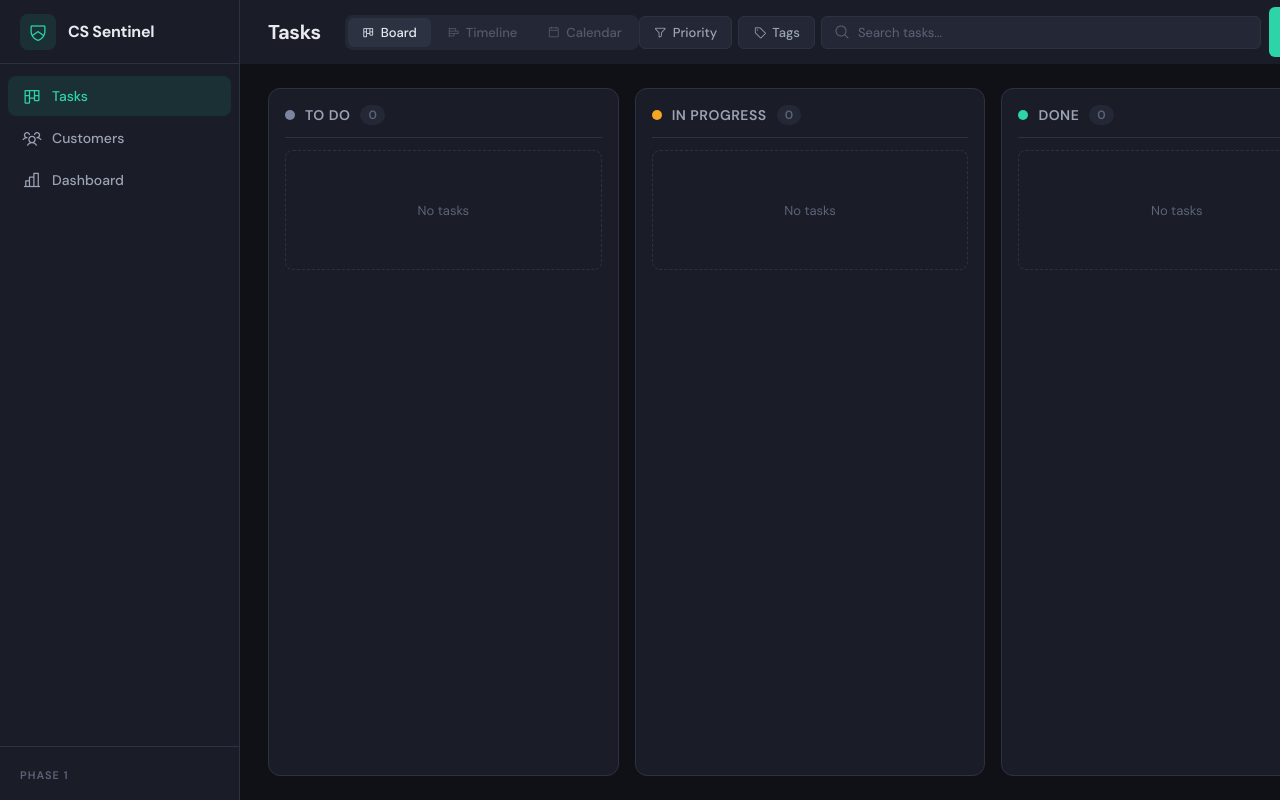
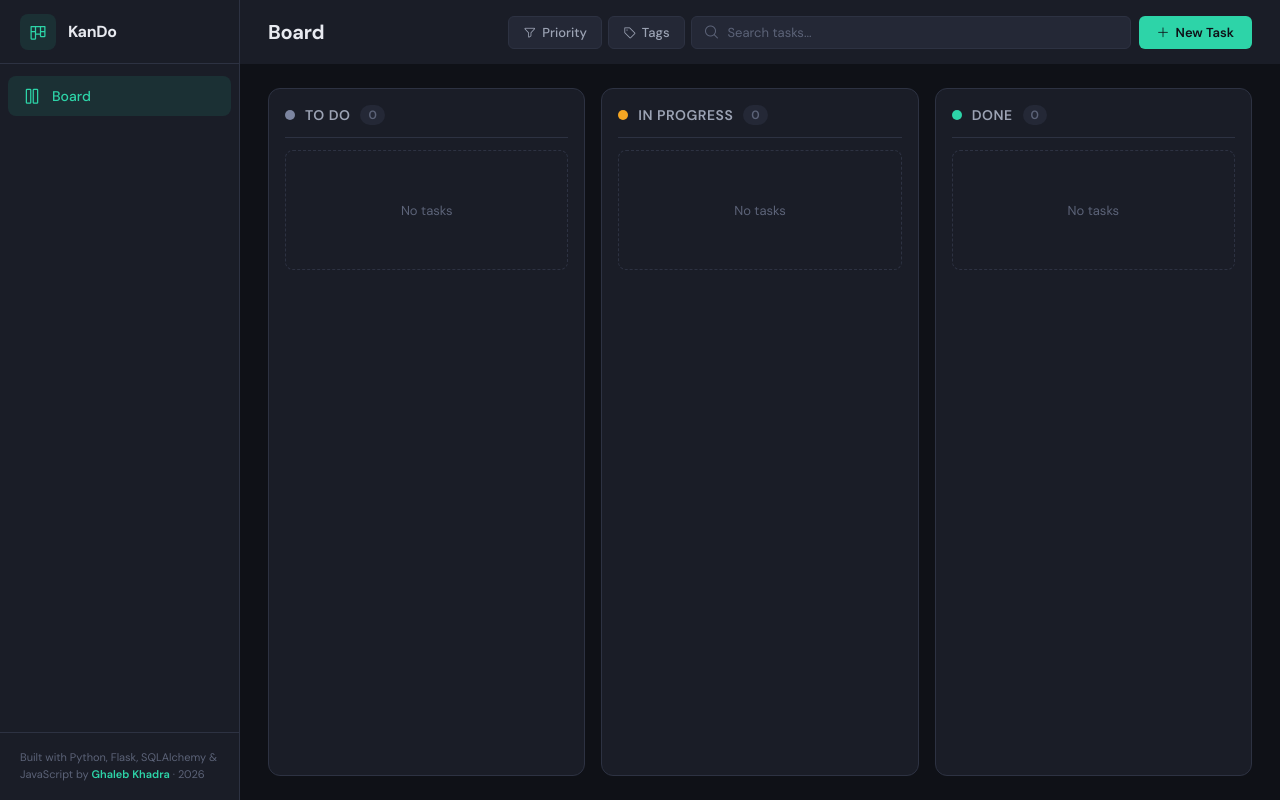
Before and after one commit to gkpyth/kanban-task-manager, a Flask app: page / in a window 1280 px wide; the page is wider, and only the part inside the window is pictured. Run offline with Flask 3, Linux system fonts and the light colour scheme; data that the repository does not hold is empty; some libraries are stand-ins or nearby versions.

Commit message:
Rebrand to KanDo - standalone Kanban task manager, Add README file

```diff
--- a/app.py
+++ b/app.py
@@ -1,6 +1,7 @@
 from flask import Flask
 from config import Config
 from models import db
+from datetime import datetime
 
 def create_app():
     """Application factory - builds and configures the Flask app"""
@@ -16,6 +17,11 @@ def create_app():
     from routes import main
     app.register_blueprint(main)
 
+    # Make current_year available to all templates automatically
+    @app.context_processor
+    def inject_year():
+        return {'current_year': datetime.now().year}
+
     # Create database tables if they don't exist yet
     # app_context() tells Flask which app we're working with
     with app.app_context():
--- a/config.py
+++ b/config.py
@@ -6,7 +6,7 @@ class Config:
 
     # Database location - SQLite file stored in the instance folder
     SQLALCHEMY_DATABASE_URI = os.environ.get('DATABASE_URL') or \
-        'sqlite:///' + os.path.join(os.path.abspath(os.path.dirname(__file__)), 'instance', 'cs_sentinel.db')
+        'sqlite:///' + os.path.join(os.path.abspath(os.path.dirname(__file__)), 'instance', 'kando.db')
 
     # Disable modification tracking to save on memory usage
     SQLALCHEMY_TRACK_MODIFICATIONS = False
--- a/static/css/style.css
+++ b/static/css/style.css
@@ -150,17 +150,21 @@ body {
     font-size: 20px;
 }
 
+/* ==================== SIDEBAR FOOTER ==================== */
 .sidebar-footer {
     padding: 16px 20px;
     border-top: 1px solid var(--border);
 }
 
-.version-tag {
+.footer-text {
     font-size: 11px;
+    color: var(--text-muted);
+    line-height: 1.6;
+}
+
+.footer-author {
+    color: var(--accent);
     font-weight: 600;
-    color: var(--text-muted);
-    text-transform: uppercase;
-    letter-spacing: 1px;
 }
 
 /* ==================== MAIN CONTENT ==================== */
@@ -194,44 +198,6 @@ body {
     font-size: 20px;
     font-weight: 700;
     letter-spacing: -0.3px;
-}
-
-.view-switcher {
-    display: flex;
-    gap: 2px;
-    background: var(--bg-tertiary);
-    padding: 3px;
-    border-radius: var(--radius-md);
-}
-
-.view-btn {
-    padding: 6px 14px;
-    border: none;
-    background: none;
-    color: var(--text-secondary);
-    font-family: var(--font-main);
-    font-size: 13px;
-    font-weight: 500;
-    border-radius: var(--radius-sm);
-    cursor: pointer;
-    display: flex;
-    align-items: center;
-    gap: 6px;
-    transition: all 0.15s ease;
-}
-
-.view-btn:hover:not(:disabled) {
-    color: var(--text-primary);
-}
-
-.view-btn.active {
-    background: var(--bg-hover);
-    color: var(--text-primary);
-}
-
-.view-btn:disabled {
-    opacity: 0.4;
-    cursor: not-allowed;
 }
 
 .toolbar-right {
--- a/templates/base.html
+++ b/templates/base.html
@@ -22,36 +22,24 @@
         <!-- App branding -->
         <div class="sidebar-brand">
             <div class="brand-icon">
-                <i class="ph ph-shield-chevron"></i>
+                <i class="ph ph-kanban"></i>
             </div>
-            <span class="brand-name">CS Sentinel</span>
+            <span class="brand-name">KanDo</span>
         </div>
 
         <!-- Navigation links -->
         <ul class="nav-links">
             <li>
                 <a href="#" class="nav-link active" data-view="board">
-                    <i class="ph ph-kanban"></i>
-                    <span>Tasks</span>
-                </a>
-            </li>
-            <li>
-                <a href="#" class="nav-link" data-view="customers">
-                    <i class="ph ph-users-three"></i>
-                    <span>Customers</span>
-                </a>
-            </li>
-            <li>
-                <a href="#" class="nav-link" data-view="dashboard">
-                    <i class="ph ph-chart-bar"></i>
-                    <span>Dashboard</span>
+                    <i class="ph ph-columns"></i>
+                    <span>Board</span>
                 </a>
             </li>
         </ul>
 
         <!-- Sidebar footer -->
         <div class="sidebar-footer">
-            <span class="version-tag">Phase 1</span>
+            <p class="footer-text">Built with Python, Flask, SQLAlchemy &amp; JavaScript by <span class="footer-author">Ghaleb Khadra</span> &middot; {{ current_year }}</p>
         </div>
     </nav>
 
@@ -61,19 +49,7 @@
         <!-- Top toolbar -->
         <header class="toolbar">
             <div class="toolbar-left">
-                <h1 class="page-title">Tasks</h1>
-                <!-- View switcher - Board / Timeline / Calendar (Timeline & Calendar in Phase 2) -->
-                <div class="view-switcher">
-                    <button class="view-btn active" data-view="board">
-                        <i class="ph ph-kanban"></i> Board
-                    </button>
-                    <button class="view-btn" data-view="timeline" disabled title="Coming in Phase 2">
-                        <i class="ph ph-chart-bar-horizontal"></i> Timeline
-                    </button>
-                    <button class="view-btn" data-view="calendar" disabled title="Coming in Phase 2">
-                        <i class="ph ph-calendar-blank"></i> Calendar
-                    </button>
-                </div>
+                <h1 class="page-title">Board</h1>
             </div>
             <div class="toolbar-right">
                 <!-- Filter and search controls -->
```
Also changed, not shown: README.md (added).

[What this task involves] Scan the data above and copy every line with "from" in it.

[Worked solution]
 from flask import Flask
 from config import Config
 from models import db
+from datetime import datetime
     from routes import main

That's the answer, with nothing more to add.